- Other species: Oak, ash, pine, beech
- UK: 50,000-70,000 ha
- NI: 2,600 ha
- Wet woodlands are typically dominated by alder Alnus glutinosa, downy birch Betula pubescens & willow Salix spp. These species can extract oxygen from the water that saturates the woodland. They also include oak Quercus spp., ash Fraxinus excelsior, pine & beech on drier, riparian areas.
- Wet woodlands occur on a range of soil types, including nutrient-rich mineral, acid soils & nutrient poor ones.
- Wet woodlands occur on floodplains, as successional habitats on cutover bogs, mires & fens, on margins of water bodies along lowland & upland streams, hill-side flushed & in peaty hollows.
- They are often part of a mosaic of other woodland habitats such as oakwoods, mixed ash, wetlands or within coniferous plantations. They may form transitions to open habitats including heath & acid grassland.
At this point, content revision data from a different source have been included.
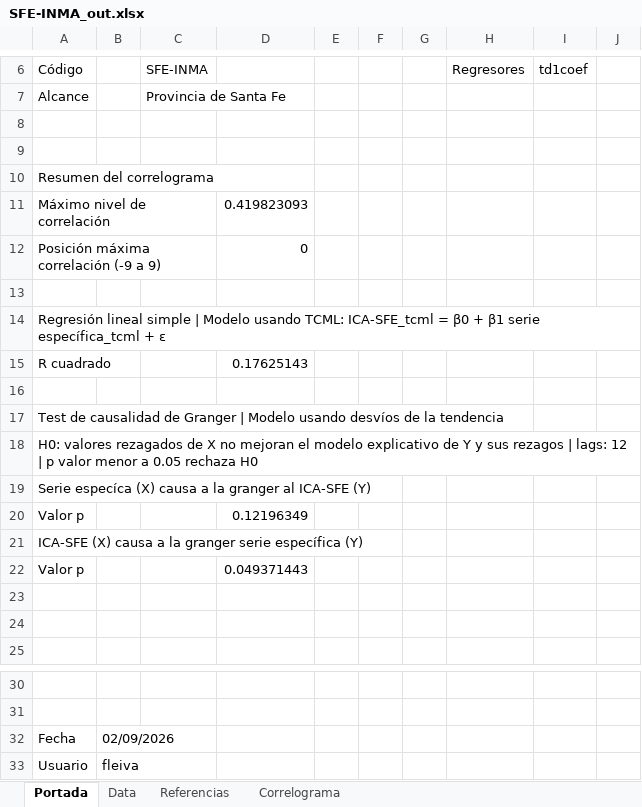
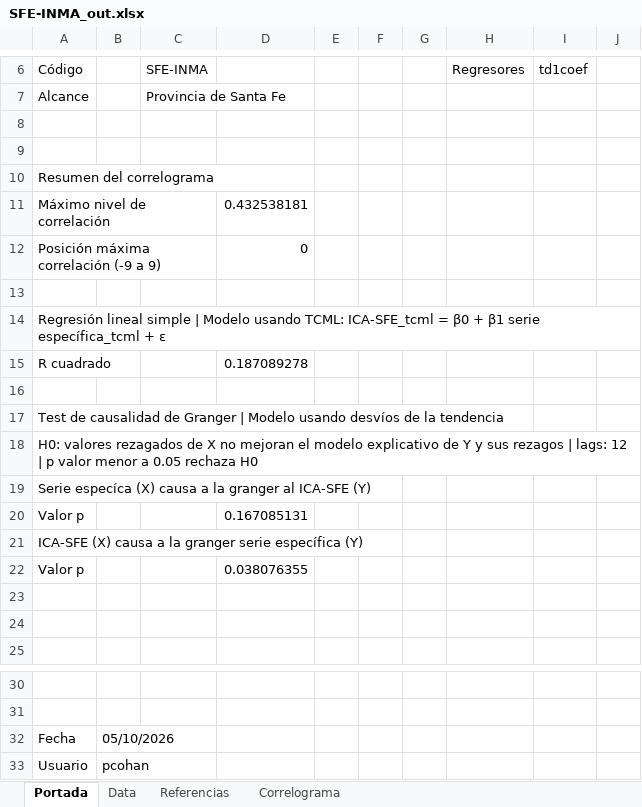
Before and after one commit to CES-BCSF/CicSFE_GitHub, an Excel workbook: indicadores/SFE-INMA_out.xlsx, sheet Portada, drawn as a sheet; only a part is shown, gaps mark what is left out; values as stored, in another font and other column widths than the file's, no borders; the diff names each change by its address in the sheet, - before the commit and + after, or states it on an @@ line.

```diff
--- a/indicadores/SFE-INMA_out.xlsx (sheet Portada)
+++ b/indicadores/SFE-INMA_out.xlsx (sheet Portada)
-D11: 0.419823093
+D11: 0.432538181
-D15: 0.17625143
+D15: 0.187089278
-D20: 0.12196349
+D20: 0.167085131
-D22: 0.049371443
+D22: 0.038076355
-B32: 02/09/2026
+B32: 05/10/2026
-B33: fleiva
+B33: pcohan
```
Also changed, not shown: sheet Data, sheet Correlograma, 2 other files.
- Although wet woodlands are typically water-saturated, they are a successional habitat & naturally dry out.
- Wet woodlands provide habitats for a variety of plant communities that are similar to those recorded in the NVC of Great Britain: W1: Salix cinerea (Grey willow) – Galium palustre (Marsh Bedstraw) woodland, W2: Salix cinerea (Grey willow) – Betula pubescens (Downy birch) – Phragmites australis (common reed) woodland, W3: Salix pentandra (Bay Willow) – Carex rostrata (Bottle sedge) woodland, W4: Betula pubescens (Downy birch) – Molinia caerulea (purple moor-grass) woodland, W5: Alnus glutinosa (Alder) – Carex paniculata (greater tussock sedge) woodland, W6: Alnus glutinosa (Alder) – Urtica dioica (Common nettle) woodland, W7: Alnus glutinosa (Common alder) – Fraxinus excelsior (Ash) – Lysimachia nemorum (Yellow pimpernel) woodland.
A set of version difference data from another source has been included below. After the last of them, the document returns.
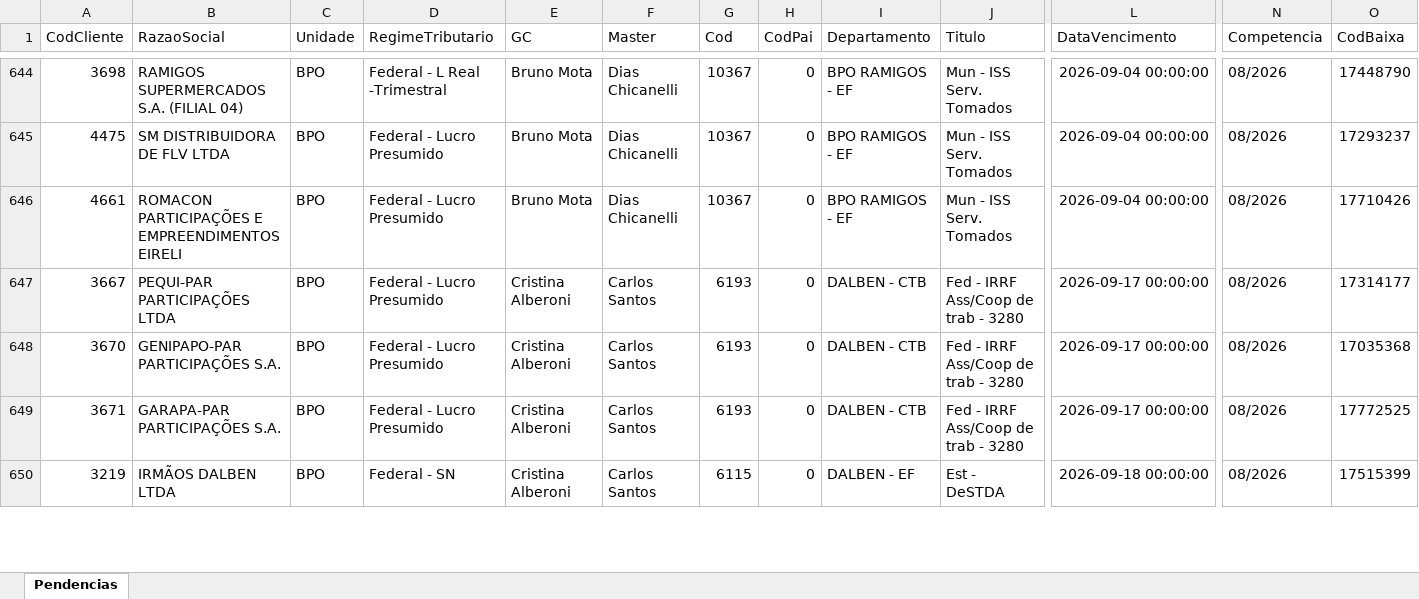
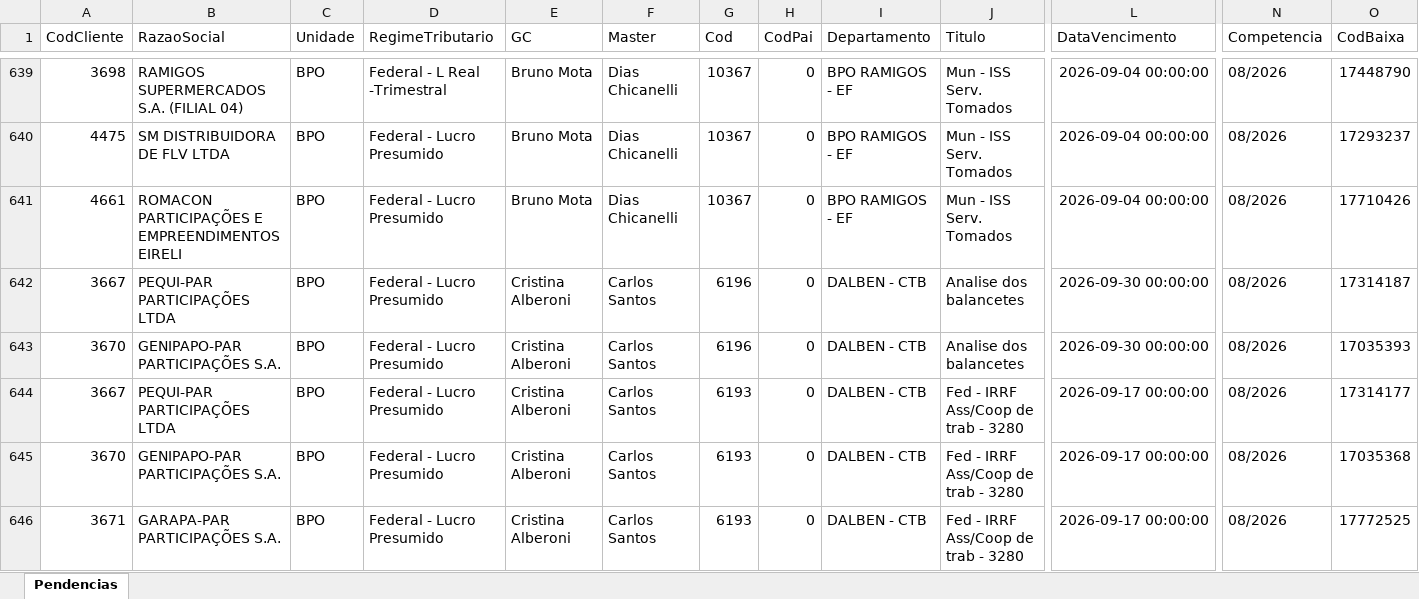
Before and after one commit to Controladoria-MG/Portal-das-tarefas, an Excel workbook: dados/base/bpo.xlsx, sheet Pendencias, drawn as a sheet; only a part is shown, gaps mark what is left out; the shorter side is filled out with more unchanged rows; values as stored, in another font and other column widths than the file's, no borders; rows hold the shown columns only; the diff covers the shown part only; the diff names each change by its address in the sheet, - before the commit and + after, or states it on an @@ line.

```diff
--- a/dados/base/bpo.xlsx (sheet Pendencias)
+++ b/dados/base/bpo.xlsx (sheet Pendencias)
+row 642: 3667 | PEQUI-PAR PARTICIPAÇÕES LTDA | BPO | Federal - Lucro Presumido | Cristina Alberoni | Carlos Santos | 6196 | 0 | DALBEN - CTB | Analise dos balancetes | 2026-09-30 00:00:00 | 08/2026 | 17314187
+row 643: 3670 | GENIPAPO-PAR PARTICIPAÇÕES S.A. | BPO | Federal - Lucro Presumido | Cristina Alberoni | Carlos Santos | 6196 | 0 | DALBEN - CTB | Analise dos balancetes | 2026-09-30 00:00:00 | 08/2026 | 17035393
```
Also changed, not shown: 3 added rows and 5 removed rows elsewhere in this sheet, dados/base/goias.xlsx, dados/base/mg_express.xlsx, 3 other files.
- As wet woodlands combine features of several other ecosystems, they are species-rich. They support a range of mosses, including Sphagnum spp., which dominate the ground layer & bog species such as heather, common cottongrass, purple moorgrass, sedges Carex spp., marsh marigold, ferns, bottle sedge, lesser celandine, golden saxifrage & common marsh-bedstraw. The nutrient rich conditions also support plants such as nettle, docks & grasses. Rare species supported by alder wet woodlands include elongated sedge Carex elongata & large bitter-cress Cardamine amara.
Current Status in UK & Northern Ireland
- The total extent of wet woodland in the UK is unknown but is estimated between 50,000 & 70,000 ha (JNCC, 2001).
- In Northern Ireland wet woodland occupies an estimated 2,600ha (EHS unpublished estimates, based upon Graham, 1975), but this is a probable underestimate. The condition of wet woodland in NI is unknown.
- As a result of past large-scale clearance, much of the current wet woodland resource in NI is secondary & less than 100 years old (Paul Corbett, pers. comm.). As they mature, wet woodlands support greater species diversity.
- Wet woodlands tend to be scattered in small stands of 3-5 ha in size (Cabot, 1999; NIEA, 2005).
- Due to the inaccessibility of wet woodlands, they have been generally unmanaged & are often used for grazing & shelter by livestock.
- Wet woodlands are threatened by grazing pressure, habitat loss & fragmentation, air pollution, climate change, nutrient enrichment & changes in water levels due to drainage, peat extraction & agricultural practices. Invasion by species such as sycamore, rhododendron & giant hogweed can alter the woodland structure.
- Aghanloo Wood
- Breen Oakwood
- Cranny Falls
- Tow River Wood